**INSTRUCTIONS FOR THE TASK**
Restate word for word the lines of the records below, starting at the line that contains "URL + code_challenge" and ending at the line that contains "(+ refresh token)", with both of those lines included and nothing else.

(Stored items from a collection)
------
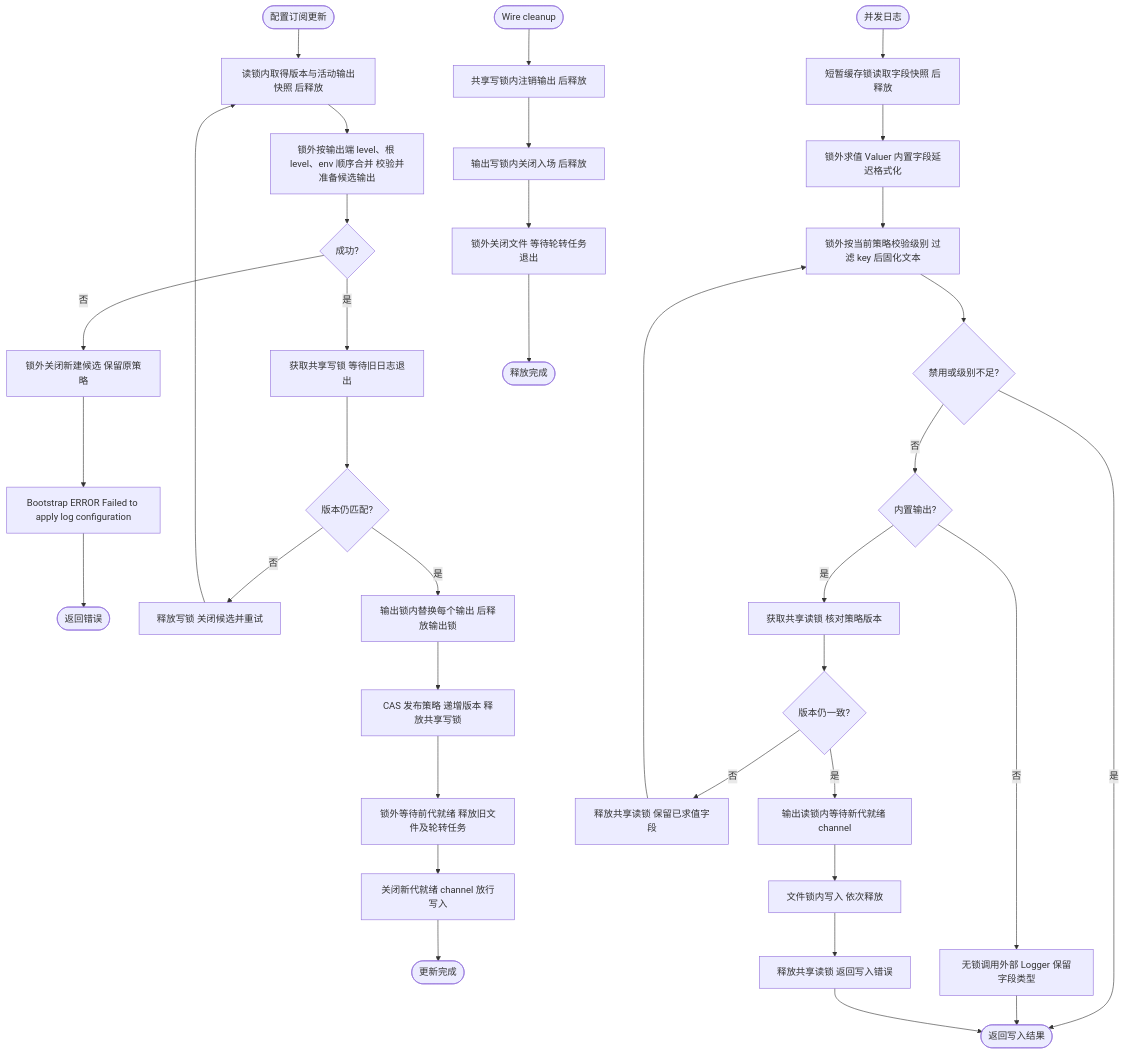
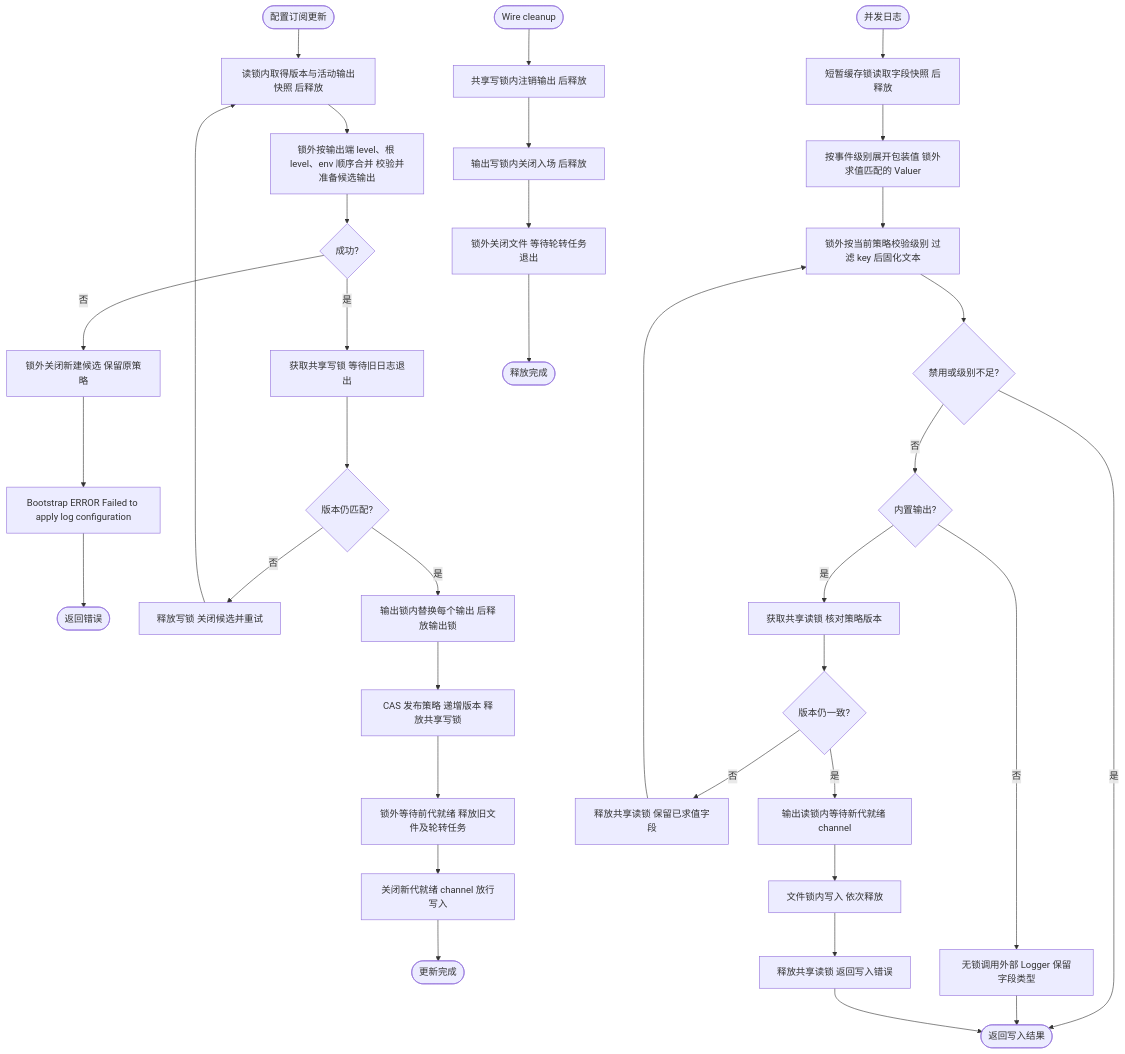
One commit to jaggerzhuang1994/kratos-foundation changed the first of 6 diagrams in pkg/log/README.md. Above: the diagram before and after it, drawn with Mermaid. The commit also changed other lines of this file and 122 other files, not shown here.

````diff
--- a/pkg/log/README.md
+++ b/pkg/log/README.md
@@ -82,38 +83,38 @@
 ```mermaid
 flowchart TD
     A([配置订阅更新]) --> B[读锁内取得版本与活动输出快照 后释放]
     B --> C[锁外按输出端 level、根 level、env 顺序合并 校验并准备候选输出]
     C --> D{成功?}
     D -- 否 --> E[锁外关闭新建候选 保留原策略]
     E --> W[Bootstrap ERROR Failed to apply log configuration]
     W --> Z([返回错误])
     D -- 是 --> F[获取共享写锁 等待旧日志退出]
     F --> G{版本仍匹配?}
     G -- 否 --> H[释放写锁 关闭候选并重试]
     H --> B
     G -- 是 --> I[输出锁内替换每个输出 后释放输出锁]
     I --> J[CAS 发布策略 递增版本 释放共享写锁]
     J --> K[锁外等待前代就绪 释放旧文件及轮转任务]
     K --> KA[关闭新代就绪 channel 放行写入]
     KA --> L([更新完成])
     R([并发日志]) --> R1[短暂缓存锁读取字段快照 后释放]
-    R1 --> R2[锁外求值 Valuer 内置字段延迟格式化]
+    R1 --> R2[按事件级别展开包装值 锁外求值匹配的 Valuer]
     R2 --> R3[锁外按当前策略校验级别 过滤 key 后固化文本]
     R3 --> R4{禁用或级别不足?}
     R4 -- 是 --> V([返回写入结果])
     R4 -- 否 --> R5{内置输出?}
     R5 -- 否 --> R6[无锁调用外部 Logger 保留字段类型]
     R6 --> V
     R5 -- 是 --> S[获取共享读锁 核对策略版本]
     S --> S1{版本仍一致?}
     S1 -- 否 --> S2[释放共享读锁 保留已求值字段]
     S2 --> R3
     S1 -- 是 --> SA[输出读锁内等待新代就绪 channel]
     SA --> T[文件锁内写入 依次释放]
     T --> U[释放共享读锁 返回写入错误]
     U --> V
     X([Wire cleanup]) --> Y[共享写锁内注销输出 后释放]
     Y --> AA[输出写锁内关闭入场 后释放]
     AA --> AB[锁外关闭文件 等待轮转任务退出]
     AB --> AC([释放完成])
 ```
````
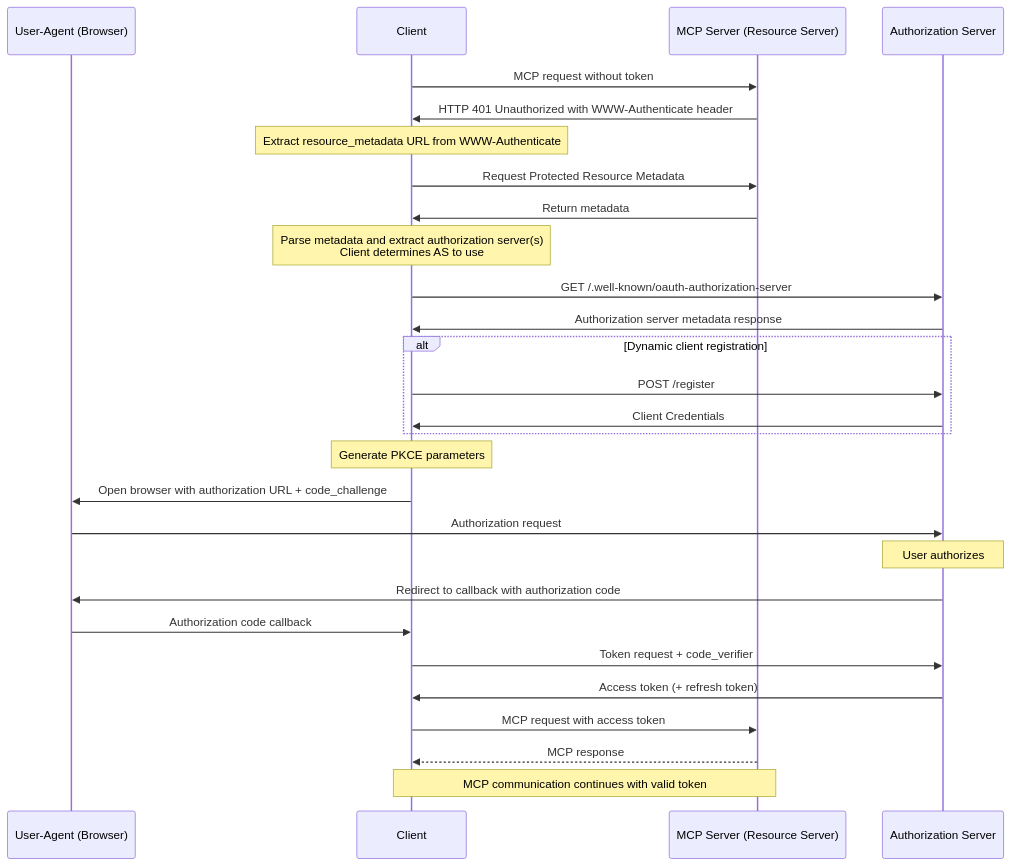
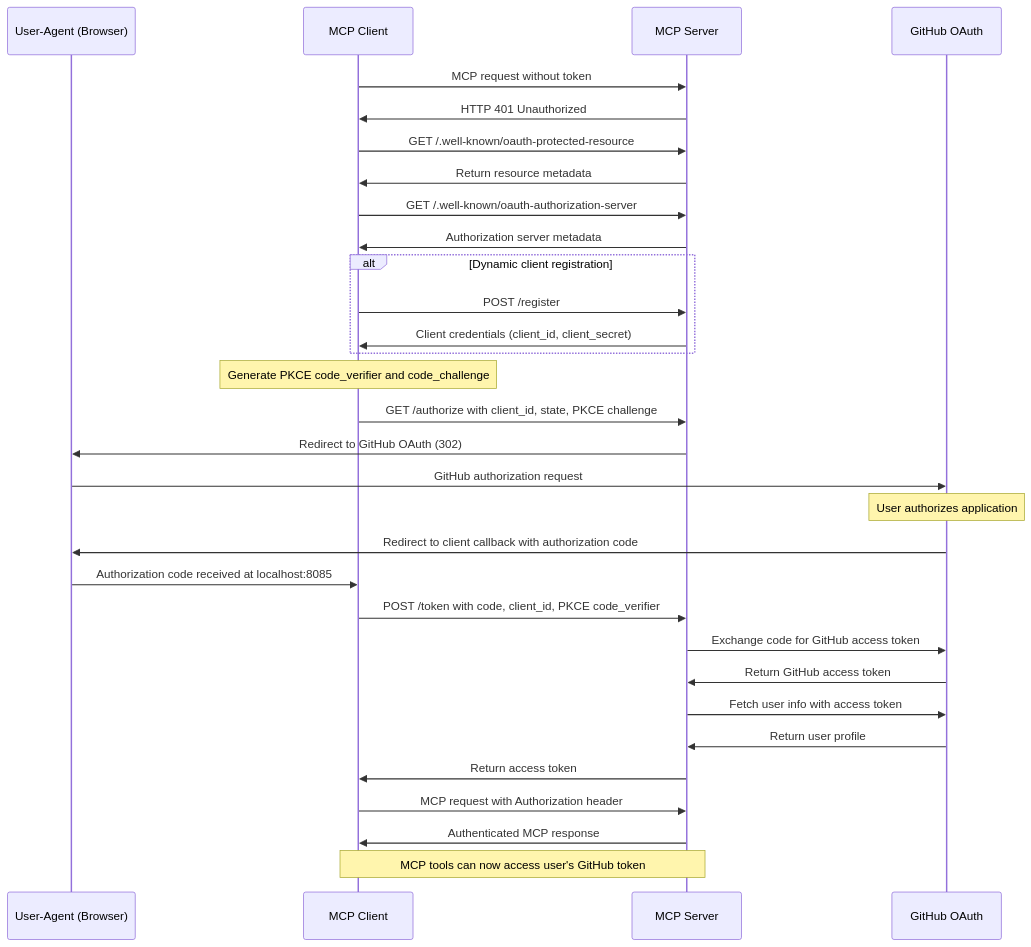
One commit to go-training/mcp-workshop changed the first of 2 diagrams in 03-oauth-mcp/README.md. Above: the diagram before and after it, drawn with Mermaid. The commit also changed other lines of this file and 1 other file, not shown here.

First line of the commit message:
docs: overhaul documentation for GitHub OAuth integration and security

````diff
--- a/03-oauth-mcp/README.md
+++ b/03-oauth-mcp/README.md
@@ -24,36 +26,40 @@
 ```mermaid
 sequenceDiagram
     participant B as User-Agent (Browser)
-    participant C as Client
-    participant M as MCP Server (Resource Server)
-    participant A as Authorization Server
+    participant C as MCP Client
+    participant M as MCP Server
+    participant G as GitHub OAuth
 
     C->>M: MCP request without token
-    M->>C: HTTP 401 Unauthorized with WWW-Authenticate header
-    Note over C: Extract resource_metadata URL from WWW-Authenticate
+    M->>C: HTTP 401 Unauthorized
 
-    C->>M: Request Protected Resource Metadata
-    M->>C: Return metadata
+    C->>M: GET /.well-known/oauth-protected-resource
+    M->>C: Return resource metadata
 
-    Note over C: Parse metadata and extract authorization server(s)<br/>Client determines AS to use
-
-    C->>A: GET /.well-known/oauth-authorization-server
-    A->>C: Authorization server metadata response
+    C->>M: GET /.well-known/oauth-authorization-server
+    M->>C: Authorization server metadata
 
     alt Dynamic client registration
-        C->>A: POST /register
-        A->>C: Client Credentials
+        C->>M: POST /register
+        M->>C: Client credentials (client_id, client_secret)
     end
 
-    Note over C: Generate PKCE parameters
-    C->>B: Open browser with authorization URL + code_challenge
-    B->>A: Authorization request
-    Note over A: User authorizes
-    A->>B: Redirect to callback with authorization code
-    B->>C: Authorization code callback
-    C->>A: Token request + code_verifier
-    A->>C: Access token (+ refresh token)
-    C->>M: MCP request with access token
-    M-->>C: MCP response
-    Note over C,M: MCP communication continues with valid token
+    Note over C: Generate PKCE code_verifier and code_challenge
+    C->>M: GET /authorize with client_id, state, PKCE challenge
+    M->>B: Redirect to GitHub OAuth (302)
+    B->>G: GitHub authorization request
+    Note over G: User authorizes application
+    G->>B: Redirect to client callback with authorization code
+    B->>C: Authorization code received at localhost:8085
+
+    C->>M: POST /token with code, client_id, PKCE code_verifier
+    M->>G: Exchange code for GitHub access token
+    G->>M: Return GitHub access token
+    M->>G: Fetch user info with access token
+    G->>M: Return user profile
+    M->>C: Return access token
+
+    C->>M: MCP request with Authorization header
+    M->>C: Authenticated MCP response
+    Note over C,M: MCP tools can now access user's GitHub token
 ```
````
------
**THE ANSWER**
-    C->>B: Open browser with authorization URL + code_challenge
-    B->>A: Authorization request
-    Note over A: User authorizes
-    A->>B: Redirect to callback with authorization code
-    B->>C: Authorization code callback
-    C->>A: Token request + code_verifier
-    A->>C: Access token (+ refresh token)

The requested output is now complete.